The thaw could be another manifestation of what, in another article, I have called the US Democratic Party's "ability to think in less over-simplified terms when it comes to foreign policy". Indeed, Republican leaders almost reflexively attacked the announced reversal. (Many voters in Florida, with its third-largest bloc of electoral votes in the US' unique electoral system, albeit diminishing in number, are ideologically opposed to Cuba, but wonder how a strong government like that of the US can allow the politics of one state to dictate the country's foreign policy.)
The thaw has also been described as having at least potentially profound implications for the Western Hemisphere, particularly for Venezuela, Cuba's closest ally. Well it might, for that is to be expected, if only for geographic reasons.
Some have gone beyond the Americas to the Middle East. Already, some media commentators are asking, "What is next? Iran and its supposed threat to America's supporters? The Sunni-Shi'ite religious divide? The largely uncritical support for Israel?
However, as far as I know, nobody has yet connected the shift on Cuba to East Asia.
Yet, any major shift in the stance of America as a global power, in its foreign policy anywhere in the world cannot but have a profound impact, at least potentially and in varying degrees, on all parts of the world.
One of the most important relationships in today's world is that between Beijing and Washington. And among the most significant relations in this part of the globe are turning out to be those between China and South-east Asia and between South-east Asia and the United States.
In these relations, China should be careful not to flex her military muscles, as the US did, until quite recently, a way that led directly to the impasse on Cuba and to the alienation and suspicion that many Latin American governments and peoples feel towards the US.

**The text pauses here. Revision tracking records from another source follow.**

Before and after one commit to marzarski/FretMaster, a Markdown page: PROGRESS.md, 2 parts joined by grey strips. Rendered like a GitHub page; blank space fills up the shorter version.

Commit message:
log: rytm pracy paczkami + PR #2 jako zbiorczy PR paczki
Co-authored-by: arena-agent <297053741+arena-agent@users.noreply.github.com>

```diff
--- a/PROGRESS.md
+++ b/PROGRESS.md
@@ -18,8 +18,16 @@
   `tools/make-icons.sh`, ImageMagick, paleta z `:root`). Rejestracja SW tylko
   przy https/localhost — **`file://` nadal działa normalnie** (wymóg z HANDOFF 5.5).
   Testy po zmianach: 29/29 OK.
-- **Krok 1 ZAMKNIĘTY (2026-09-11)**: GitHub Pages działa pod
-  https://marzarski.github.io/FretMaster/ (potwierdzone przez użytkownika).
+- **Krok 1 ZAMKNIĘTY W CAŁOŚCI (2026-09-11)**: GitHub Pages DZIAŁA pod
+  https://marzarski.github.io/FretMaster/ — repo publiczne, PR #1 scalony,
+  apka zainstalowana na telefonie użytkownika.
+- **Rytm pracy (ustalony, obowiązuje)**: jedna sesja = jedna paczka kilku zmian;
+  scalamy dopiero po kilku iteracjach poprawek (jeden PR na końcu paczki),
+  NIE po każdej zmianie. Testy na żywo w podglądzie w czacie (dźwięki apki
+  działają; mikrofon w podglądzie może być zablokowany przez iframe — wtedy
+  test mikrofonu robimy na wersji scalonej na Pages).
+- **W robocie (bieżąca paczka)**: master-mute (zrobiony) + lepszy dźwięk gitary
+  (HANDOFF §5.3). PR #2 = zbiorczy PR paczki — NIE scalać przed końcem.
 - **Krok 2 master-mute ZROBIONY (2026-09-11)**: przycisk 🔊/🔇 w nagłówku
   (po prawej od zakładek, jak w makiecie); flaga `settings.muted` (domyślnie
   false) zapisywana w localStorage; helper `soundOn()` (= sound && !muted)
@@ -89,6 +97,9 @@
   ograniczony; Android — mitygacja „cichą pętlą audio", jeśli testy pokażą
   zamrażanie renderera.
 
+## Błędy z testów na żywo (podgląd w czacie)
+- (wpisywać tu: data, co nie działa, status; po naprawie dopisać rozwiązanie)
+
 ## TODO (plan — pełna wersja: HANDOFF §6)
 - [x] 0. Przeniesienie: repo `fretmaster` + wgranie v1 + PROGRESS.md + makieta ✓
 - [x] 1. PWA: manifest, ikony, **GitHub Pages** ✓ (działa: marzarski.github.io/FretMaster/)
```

What South-east Asians fear most is becoming to China what many Central and South Americans were to the United States, despite Chinese leaders' protestations that China's intentions are entirely peaceful and purely benign, that China has no ambitions to be a regional hegemon, and that China has no intention of proclaiming a Monroe Doctrine of its own for its own region. Instead of keeping the US out of East Asian affairs, Beijing, by its actions, has succeeded only in adding justification to why the US should stay.
Remember what the Mexicans used to say, "So far from God, so near to the United States"? Is this how China wants to be viewed, now and in the future?
The author, a former Asean Secretary-General and a retired Philippine diplomat, is the head of the Asean Studies Centre in the Institute of Southeast Asian Studies.